━━━ Material shown ━━━

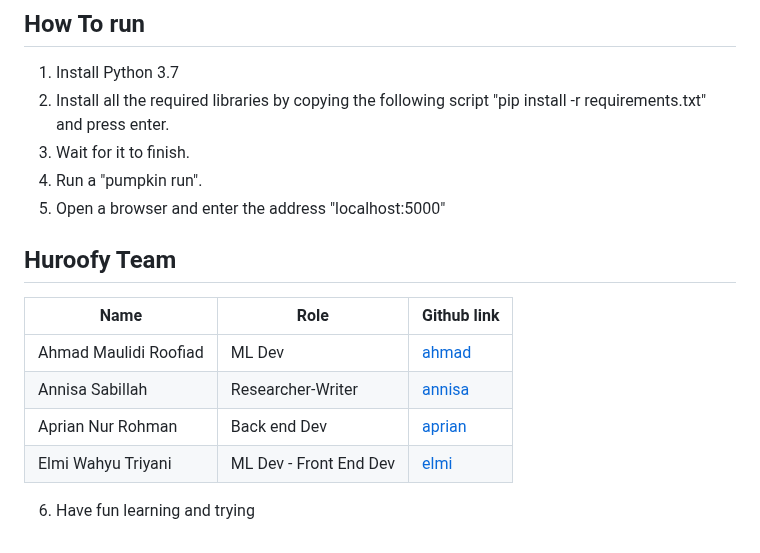
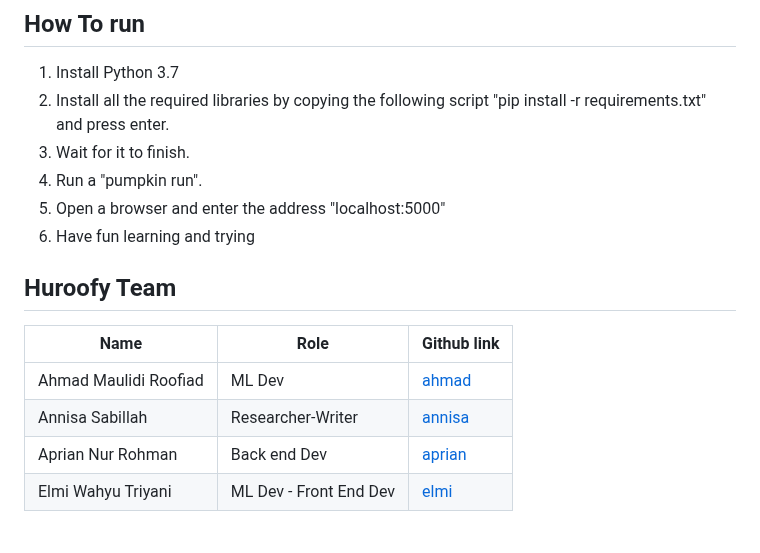
Before and after one commit to upreean/Huroofy, a Markdown page: README.md, the part around the change. GitHub-like rendering.

```diff
--- a/README.md
+++ b/README.md
@@ -48,6 +48,7 @@ https://github.com/user-attachments/assets/89bd205d-9a88-4df3-a5c1-7d7f5b37667e
 3. Wait for it to finish.
 4. Run a "pumpkin run".
 5. Open a browser and enter the address "localhost:5000"
+6. Have fun learning and trying
 
 
 ## Huroofy Team
@@ -57,6 +58,3 @@ https://github.com/user-attachments/assets/89bd205d-9a88-4df3-a5c1-7d7f5b37667e
 | Annisa Sabillah       | Researcher-Writer     | [annisa](https://github.com/annisasabil) |
 | Aprian Nur Rohman     | Back end Dev          | [aprian](https://github.com/upreean) |
 | Elmi Wahyu Triyani    | ML Dev - Front End Dev| [elmi](https://github.com/elmiwahyu) |
-
-
-6. Have fun learning and trying
```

━━━

=== Task to carry out ===
Please work out how many lines in this listing contain "assets", then give only that number.

=== Result below ===
2